About this time Achaia and Asia were thrown into 8 a groundless panic by a rumour that ‘Nero was at hand’. The accounts of his death being many and various, people were all the more inclined to allege and to believe that he was still alive. We shall mention in the course of this work the attempts and the fate of the other pretenders. This time it was a slave from Pontus, or, according to other traditions, a freedman from Italy. His skill as a singer and harpist, combined with his facial resemblance to Nero, gave him some credentials for imposture. He bribed some penniless and vagabond deserters by dazzling promises to join him, and they all set out to sea. A storm drove them on to the island of Cythnus, where he found some troops homeward bound on leave from the East. Some of these he enrolled, killing all who resisted, and then proceeded to plunder the local merchants and arm all the sturdiest of the slaves. Finding a centurion named Sisenna carrying home a pair of silver hands as a token of alliance from the army in Syria to the Household Guards, he tried by various devices to seduce him, until Sisenna took fright and escaped secretly from the island in fear of violence. Thus the panic spread. The great name of Nero attracted many who pined for revolution and hated the existing state of things. The rumours waxed daily, until a chance dispelled them.
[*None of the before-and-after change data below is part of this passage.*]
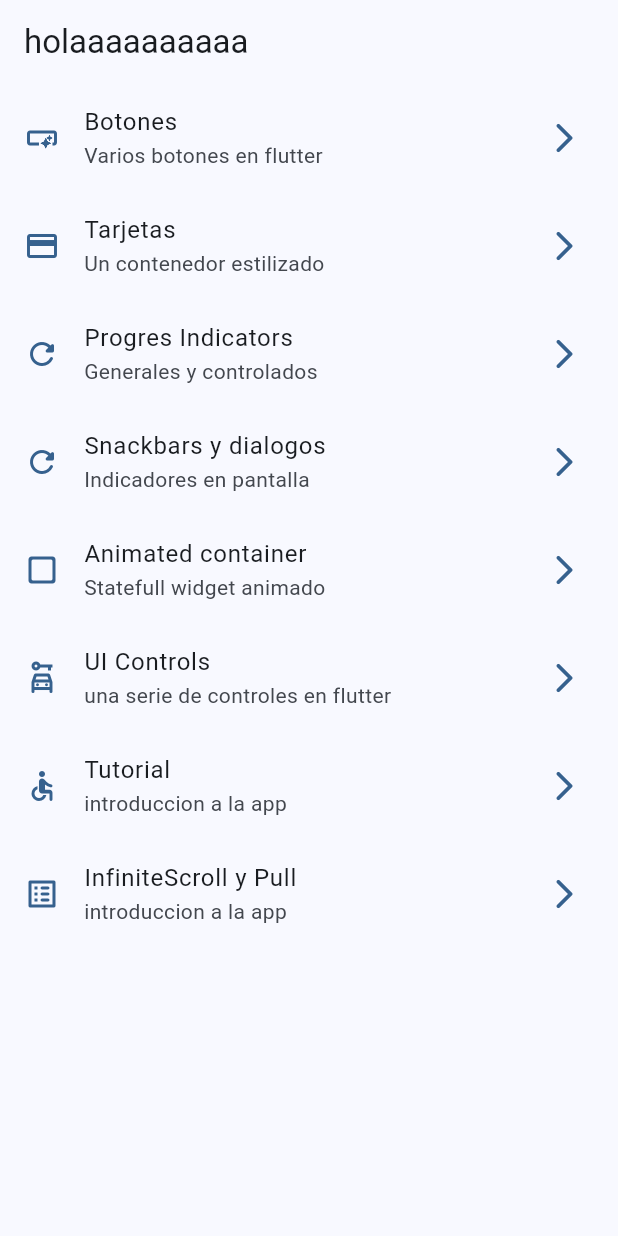
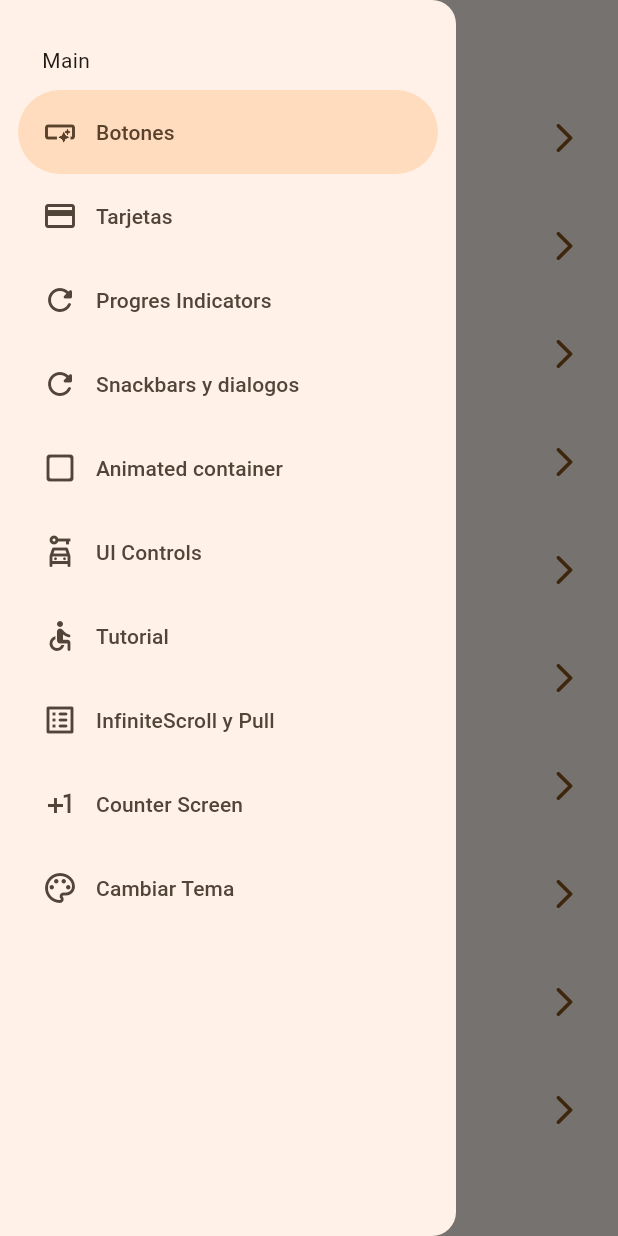
Before and after one commit to JoseManuelNunez/WidgetsApp, a Flutter app: the screen it shows after launch, with the side drawer open (before the commit the screen has no drawer), on a phone screen of 412 x 824 dp. Run offline on Flutter 3.47's test engine with Material 3 defaults, Android fonts, the phone set to English and light mode, and no system bars; our stand-ins replace animate_do, flutter_riverpod, go_router.

Commit message:
seccion 11: Riverpod - menu y temas

```diff
--- a/lib/config/menu/menu_items.dart
+++ b/lib/config/menu/menu_items.dart
@@ -54,5 +54,14 @@ const appMenuItems = <MenuItem>[
       subTitle: "introduccion a la app",
       link: '/infinite',
       icon: Icons.list_alt_rounded),
-
+  MenuItem(
+      title: 'Counter Screen',
+      subTitle: "pantalla para contar",
+      link: '/counter_screen',
+      icon: Icons.plus_one_outlined),
+  MenuItem(
+      title: 'Cambiar Tema',
+      subTitle: "pantalla para contar el tema",
+      link: '/theme_changer',
+      icon: Icons.color_lens_outlined),
 ];
--- a/lib/config/router/app_router.dart
+++ b/lib/config/router/app_router.dart
@@ -3,16 +3,17 @@ import 'package:widgets_app/presentation/screens/animated/animated_screen.dart';
 import 'package:widgets_app/presentation/screens/app_tutorial/app_tutorial_screen.dart';
 import 'package:widgets_app/presentation/screens/buttons/buttons_screen.dart';
 import 'package:widgets_app/presentation/screens/cards/cards_screen.dart';
+import 'package:widgets_app/presentation/screens/counter/counter_screen.dart';
 import 'package:widgets_app/presentation/screens/home/home_screen.dart';
 import 'package:widgets_app/presentation/screens/infinit_scroll/infinite_scroll_screen.dart';
 import 'package:widgets_app/presentation/screens/progress/progress_screen.dart';
 import 'package:widgets_app/presentation/screens/snackbar/snackbar_screen.dart';
+import 'package:widgets_app/presentation/screens/theme_changer/theme_changer.dart';
 import 'package:widgets_app/presentation/screens/ui_controls/ui_controls_screen.dart';
 
 // GoRouter configuration
 final appRouter = GoRouter(
   routes: [
-
     GoRoute(
       path: '/',
       builder: (context, state) => const HomeScreen(),
@@ -49,5 +50,13 @@ final appRouter = GoRouter(
       path: '/infinite',
       builder: (context, state) => const InfiniteScrollScreen(),
     ),
+    GoRoute(
+      path: '/counter_screen',
+      builder: (context, state) => const CounterScreen(),
+    ),
+    GoRoute(
+      path: '/theme_changer',
+      builder: (context, state) => const ThemeChangerScreen(),
+    ),
   ],
 );
--- a/lib/config/theme/app_theme.dart
+++ b/lib/config/theme/app_theme.dart
@@ -10,14 +10,17 @@ const colorList = <Color>[
 
 class AppTheme {
   final int selectedColor;
+  final bool isLightMode;
 
-  AppTheme({ this.selectedColor = 0}): assert(
-    selectedColor >= 0
+  AppTheme({ this.selectedColor = 0, this.isLightMode = true}): assert(
+    selectedColor >= 0,
+
   );
 
 
   ThemeData getTheme() => ThemeData(
     useMaterial3: true,
+    brightness: isLightMode ? Brightness.light : Brightness.dark,
     colorSchemeSeed: colorList[selectedColor]
   );
 
--- a/lib/main.dart
+++ b/lib/main.dart
@@ -1,24 +1,30 @@
 import 'package:flutter/material.dart';
+import 'package:flutter_riverpod/flutter_riverpod.dart';
 import 'package:widgets_app/config/router/app_router.dart';
 import 'package:widgets_app/config/theme/app_theme.dart';
-import 'package:widgets_app/presentation/screens/buttons/buttons_screen.dart';
-import 'package:widgets_app/presentation/screens/cards/cards_screen.dart';
-import 'package:widgets_app/presentation/screens/home/home_screen.dart';
+import 'package:widgets_app/presentation/providers/theme_provider.dart';
+
 
 void main() {
-  runApp(const MainApp());
+  runApp(
+    const ProviderScope(child:
+    MainApp())
+    );
 }
 
-class MainApp extends StatelessWidget {
+class MainApp extends ConsumerWidget {
   const MainApp({super.key});
 
   @override
-  Widget build(BuildContext context) {
+  Widget build(BuildContext context, ref) {
+    final isLightMode = ref.watch( themeProvider );
+    final color = ref.watch( indexColorProvider );
+
     return MaterialApp.router(
       title: "widgetsApp",
       routerConfig: appRouter,
       debugShowCheckedModeBanner: false,
-      theme: AppTheme(selectedColor: 1).getTheme(),
+      theme: AppTheme(selectedColor: color, isLightMode: isLightMode).getTheme(),
 
     );
   }
--- /dev/null
+++ b/lib/presentation/providers/counter_provider.dart
@@ -0,0 +1,4 @@
+
+import 'package:flutter_riverpod/flutter_riverpod.dart';
+
+final counterProvider = StateProvider((ref) => 10);
--- /dev/null
+++ b/lib/presentation/providers/theme_provider.dart
@@ -0,0 +1,9 @@
+
+import 'package:flutter_riverpod/flutter_riverpod.dart';
+import 'package:widgets_app/config/theme/app_theme.dart';
+
+final themeProvider = StateProvider((ref) => true);
+
+final colorListProvider = Provider((ref) => colorList);
+
+final indexColorProvider = StateProvider((ref) => 3);
--- a/lib/presentation/screens/home/home_screen.dart
+++ b/lib/presentation/screens/home/home_screen.dart
@@ -1,17 +1,21 @@
 import 'package:flutter/material.dart';
 import 'package:go_router/go_router.dart';
 import 'package:widgets_app/config/menu/menu_items.dart';
+import 'package:widgets_app/presentation/widgets/side_menu.dart';
 
 class HomeScreen extends StatelessWidget {
   const HomeScreen({super.key});
 
   @override
   Widget build(BuildContext context) {
+    final scaffoldKey = GlobalKey<ScaffoldState>();
     return Scaffold(
+      key: scaffoldKey,
       appBar: AppBar(
         title: Text('holaaaaaaaaaa'),
       ),
       body: _HomeView(),
+      drawer: SideMenu(scaffoldKey: scaffoldKey,)
     );
   }
 }
--- /dev/null
+++ b/lib/presentation/widgets/side_menu.dart
@@ -0,0 +1,47 @@
+import 'package:flutter/material.dart';
+import 'package:go_router/go_router.dart';
+import 'package:widgets_app/config/menu/menu_items.dart';
+
+class SideMenu extends StatefulWidget {
+  final GlobalKey<ScaffoldState> scaffoldKey;
+  const SideMenu({super.key, required this.scaffoldKey});
+
+  @override
+  State<SideMenu> createState() => _SideMenuState();
+}
+
+class _SideMenuState extends State<SideMenu> {
+  int navDrawerIndex = 0;
+
+  @override
+  Widget build(BuildContext context) {
+    return  NavigationDrawer(
+      selectedIndex: navDrawerIndex,
+      onDestinationSelected: (value) {
+        setState(() {
+          navDrawerIndex = value;
+        });
+
+        final menuItem = appMenuItems[value];
+        context.push(menuItem.link);
+        widget.scaffoldKey.currentState?.closeDrawer();
+
+      },
+      children: [
+        const Padding(
+          padding: EdgeInsets.fromLTRB(28, 30, 16, 10),
+          child: Text("Main"),
+          ),
+
+          ...appMenuItems.map((menu) => NavigationDrawerDestination(
+
+          icon: Icon(menu.icon),
+          label: Text(menu.title)
+          ),
+
+          )
+
+      ],
+    );
+  }
+}
--- a/pubspec.yaml
+++ b/pubspec.yaml
@@ -10,6 +10,7 @@ dependencies:
   animate_do: ^3.3.4
   flutter:
     sdk: flutter
+  flutter_riverpod: ^2.2.0
   go_router: ^6.0.7
 
 dev_dependencies:
```
Also changed, not shown: lib/presentation/screens/counter/counter_screen.dart (added, +38 -0 lines), lib/presentation/screens/theme_changer/theme_changer.dart (added, +60 -0 lines), pubspec.lock. Lines whose indentation alone changed are shown as unchanged.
Galba had entrusted the government of Galatia and 9 Pamphylia to Calpurnius Asprenas, who had been granted an escort